_Work to be completed_
Using the records below, copy every line that holds the string "generateReadme".

User interface change data
+===+

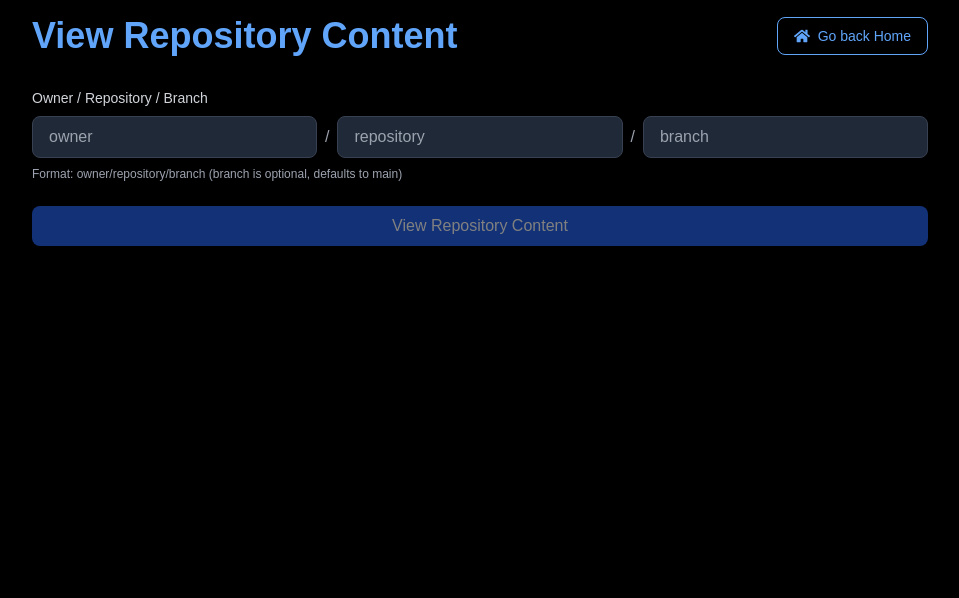
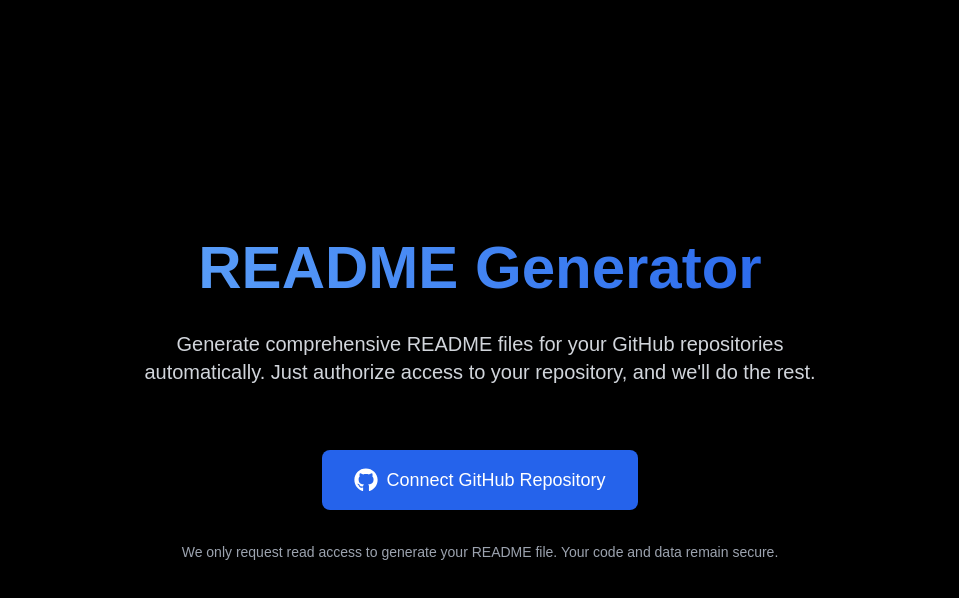
Before and after one commit to themohitnair/writeme, a Next.js app: page / in a window 1280 px wide. Shown: the top 598 px of the page, without its empty margins (160-1119 px from the left). Built offline with nearby package versions, Linux system fonts and the light colour scheme.

Commit message:
Adhere to app router convs

```diff
--- a/src/app/page.tsx
+++ b/src/app/page.tsx
@@ -1,20 +1,34 @@
-import { Suspense } from 'react'
-import ReadmeForm from './readme-form'
+import Link from 'next/link'
+import { FaGithub } from 'react-icons/fa'
 
-export default function Page() {
+export default function Home() {
     return (
-        <Suspense fallback={
-            <div className="min-h-screen bg-black text-white p-4">
-                <div className="max-w-4xl mx-auto">
-                    <div className="animate-pulse space-y-4">
-                        <div className="h-8 bg-gray-800 rounded w-1/3"></div>
-                        <div className="h-32 bg-gray-800 rounded"></div>
-                        <div className="h-8 bg-gray-800 rounded w-1/4"></div>
-                    </div>
+        <div className="min-h-screen bg-black text-white flex flex-col items-center justify-center p-4">
+            <div className="max-w-3xl w-full space-y-8 text-center">
+                <h1 className="text-4xl md:text-6xl font-bold bg-clip-text text-transparent bg-gradient-to-r from-blue-400 to-blue-600">
+                    README Generator
+                </h1>
+
+                <p className="text-lg md:text-xl text-gray-300 max-w-2xl mx-auto">
+                    Generate comprehensive README files for your GitHub repositories automatically.
+                    Just authorize access to your repository, and we&apos;ll do the rest.
+                </p>
+
+                <div className="pt-8">
+                    <Link
+                        href="https://github.com/apps/writeme-bot/installations/select_target"
+                        className="inline-flex items-center px-8 py-4 text-lg font-medium text-white bg-blue-600 rounded-lg hover:bg-blue-700 focus:outline-none focus:ring-2 focus:ring-offset-2 focus:ring-blue-500 focus:ring-offset-gray-900 transition-colors"
+                    >
+                        <FaGithub className="w-6 h-6 mr-2" />
+                        Connect GitHub Repository
+                    </Link>
                 </div>
+
+                <p className="text-sm text-gray-400 mt-8">
+                    We only request read access to generate your README file.
+                    Your code and data remain secure.
+                </p>
             </div>
-        }>
-            <ReadmeForm />
-        </Suspense>
+        </div>
     )
 }
--- a/src/app/readmegen/page.tsx
+++ b/src/app/readmegen/page.tsx
@@ -1,154 +1,39 @@
-'use client'
+import { Suspense } from 'react'
+import ReadmeForm from './readme-form'
 
-import { useState, useCallback, useMemo } from 'react'
-import { FaClipboard, FaSpinner } from 'react-icons/fa'
-import { useRouter } from 'next/router'
+interface PageProps {
+    searchParams: { [key: string]: string | string[] | undefined }
+}
 
-export default function ReadmeGenerator() {
-    const [owner, setOwner] = useState('')
-    const [repository, setRepository] = useState('')
-    const [branch, setBranch] = useState('')
-    const [readme, setReadme] = useState('')
-    const [loading, setLoading] = useState(false)
-    const [error, setError] = useState('')
-    const router = useRouter()
+export default function Page({ searchParams }: PageProps) {
+    const installation_id = searchParams.installation_id as string
 
-    const { installation_id } = router.query
+    return (
+        <Suspense fallback={<FormSkeleton />}>
+            <ReadmeForm initialInstallationId={installation_id} />
+        </Suspense>
+    )
+}
 
-    const generateReadme = useCallback(async (e: React.FormEvent) => {
-        e.preventDefault()
-        setLoading(true)
-        setError('')
-        setReadme('')
-
-        const branchToUse = branch || 'main'
-
-        try {
-            if (!installation_id) {
-                setError('Installation ID is missing. Please authorize the app again.')
-                return
-            }
-
-            const response = await fetch(
-                `https://writeme-api.themohitnair.workers.dev/readmegen?owner=${encodeURIComponent(owner)}&repository=${encodeURIComponent(repository)}&branch=${encodeURIComponent(branchToUse)}&installation_id=${installation_id}`
-            )
-
-            if (!response.ok) {
-                throw new Error('Failed to fetch repository content')
-            }
-
-            const data = await response.json()
-
-            let content = ''
-            for (const [filePath, fileContent] of Object.entries(data)) {
-                content += `### File: ${filePath}\n\n`
-                content += `${fileContent}\n\n`
-            }
-
-            setReadme(content)
-        } catch (err) {
-            setError('Failed to fetch repository content. Please check your repository details and try again.')
-            console.error('An Error occurred: ', err)
-        } finally {
-            setLoading(false)
-        }
-    }, [owner, repository, branch, installation_id])
-
-    const copyToClipboard = useCallback(async () => {
-        try {
-            await navigator.clipboard.writeText(readme)
-        } catch (err) {
-            setError('Failed to copy to clipboard')
-            console.error('An Error occurred: ', err)
-        }
-    }, [readme])
-
-    const isFormValid = useMemo(() => owner.trim() !== '' && repository.trim() !== '', [owner, repository])
-
+function FormSkeleton() {
     return (
         <div className="min-h-screen bg-black text-white p-4">
             <div className="max-w-4xl mx-auto space-y-8">
-                <h1 className="text-3xl md:text-4xl font-bold text-center text-blue-400">
-                    View Repository Content
-                </h1>
-
-                <form onSubmit={generateReadme} className="space-y-6">
+                <div className="flex justify-between items-center">
+                    <div className="h-8 w-64 bg-gray-800 animate-pulse"></div>
+                    <div className="h-10 w-32 bg-gray-800 animate-pulse"></div>
+                </div>
+                <div className="space-y-6">
                     <div className="space-y-2">
-                        <label htmlFor="owner" className="block text-sm font-medium text-gray-300">
-                            Owner / Repository / Branch
-                        </label>
-                        <div className="flex items-center space-x-2">
-                            <input
-                                type="text"
-                                id="owner"
-                                value={owner}
-                                onChange={(e) => setOwner(e.target.value)}
-                                placeholder="owner"
-                                required
-                                className="flex-1 px-4 py-2 bg-gray-800 border border-gray-700 rounded-lg focus:ring-2 focus:ring-blue-500 focus:border-transparent"
-                            />
-                            <span className="text-gray-400">/</span>
-                            <input
-                                type="text"
-                                id="repository"
-                                value={repository}
-                                onChange={(e) => setRepository(e.target.value)}
-                                placeholder="repository"
-                                required
-                                className="flex-1 px-4 py-2 bg-gray-800 border border-gray-700 rounded-lg focus:ring-2 focus:ring-blue-500 focus:border-transparent"
-                            />
-                            <span className="text-gray-400">/</span>
-                            <input
-                                type="text"
-                                id="branch"
-                                value={branch}
-                                onChange={(e) => setBranch(e.target.value)}
-                                placeholder="branch"
-                                className="flex-1 px-4 py-2 bg-gray-800 border border-gray-700 rounded-lg focus:ring-2 focus:ring-blue-500 focus:border-transparent"
-                            />
+                        <div className="h-6 w-40 bg-gray-800 animate-pulse"></div>
+                        <div className="space-y-2">
+                            <div className="h-10 w-full bg-gray-800 animate-pulse"></div>
+                            <div className="h-10 w-full bg-gray-800 animate-pulse"></div>
+                            <div className="h-10 w-full bg-gray-800 animate-pulse"></div>
                         </div>
-                        <p className="text-xs text-gray-400">
-                            Format: owner/repository/branch (branch is optional, defaults to main)
-                        </p>
                     </div>
-
-                    <button
-                        type="submit"
-                        disabled={loading || !isFormValid}
-                        className="w-full px-4 py-2 text-white bg-blue-600 rounded-lg hover:bg-blue-700 focus:outline-none focus:ring-2 focus:ring-offset-2 focus:ring-blue-500 focus:ring-offset-gray-900 disabled:opacity-50 disabled:cursor-not-allowed transition-colors"
-                    >
-                        {loading ? (
-                            <span className="inline-flex items-center">
-                                <FaSpinner className="w-4 h-4 mr-2 animate-spin" />
-                                Fetching Content...
-                            </span>
-                        ) : (
-                            'View Repository Content'
-                        )}
-                    </button>
-                </form>
-
-                {error && (
-                    <div className="p-4 text-red-400 bg-red-900/20 rounded-lg">
-                        {error}
-                    </div>
-                )}
-
-                {readme && (
-                    <div className="space-y-4">
-                        <h2 className="text-xl font-semibold text-blue-400">Repository Content</h2>
-                        <pre className="bg-gray-800 text-white p-4 rounded-lg overflow-auto">
-                            {readme}
-                        </pre>
-                        <button
-                            onClick={copyToClipboard}
-                            className="inline-flex items-center px-3 py-1 text-sm text-blue-400 border border-blue-400 rounded-lg hover:bg-blue-400/10 focus:outline-none focus:ring-2 focus:ring-offset-2 focus:ring-blue-500 focus:ring-offset-gray-900"
-                        >
-                            <FaClipboard className="w-4 h-4 mr-2" />
-                            Copy to Clipboard
-                        </button>
-                    </div>
-                )}
+                    <div className="h-10 w-full bg-gray-800 animate-pulse"></div>
+                </div>
             </div>
         </div>
     )
--- a/src/app/readme-form.tsx
+++ b/src/app/readmegen/readme-form.tsx
@@ -3,18 +3,18 @@
 import { useState, useCallback, useMemo } from 'react'
 import { FaClipboard, FaSpinner, FaHome } from 'react-icons/fa'
 import Link from 'next/link'
-import { useSearchParams } from 'next/navigation'
 
-export default function ReadmeForm() {
+interface ReadmeFormProps {
+  initialInstallationId?: string
+}
+
+export default function ReadmeForm({ initialInstallationId }: ReadmeFormProps) {
     const [owner, setOwner] = useState('')
     const [repository, setRepository] = useState('')
     const [branch, setBranch] = useState('')
     const [readme, setReadme] = useState('')
     const [loading, setLoading] = useState(false)
     const [error, setError] = useState('')
-
-    const searchParams = useSearchParams()
-    const installation_id = searchParams.get('installation_id')
 
     const generateReadme = useCallback(async (e: React.FormEvent) => {
         e.preventDefault()
@@ -25,13 +25,13 @@
         const branchToUse = branch || 'main'
 
         try {
-            if (!installation_id) {
+            if (!initialInstallationId) {
                 setError('Installation ID is missing. Please authorize the app again.')
                 return
             }
 
             const response = await fetch(
-                `https://writeme-api.themohitnair.workers.dev/readmegen?owner=${encodeURIComponent(owner)}&repository=${encodeURIComponent(repository)}&branch=${encodeURIComponent(branchToUse)}&installation_id=${installation_id}`
+                `https://writeme-api.themohitnair.workers.dev/readmegen?owner=${encodeURIComponent(owner)}&repository=${encodeURIComponent(repository)}&branch=${encodeURIComponent(branchToUse)}&installation_id=${initialInstallationId}`
             )
 
             if (!response.ok) {
@@ -53,7 +53,7 @@
         } finally {
             setLoading(false)
         }
-    }, [owner, repository, branch, installation_id])
+    }, [owner, repository, branch, initialInstallationId])
 
     const copyToClipboard = useCallback(async () => {
         try {
```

+===+

_Answer box_
-    const generateReadme = useCallback(async (e: React.FormEvent) => {
-                <form onSubmit={generateReadme} className="space-y-6">
     const generateReadme = useCallback(async (e: React.FormEvent) => {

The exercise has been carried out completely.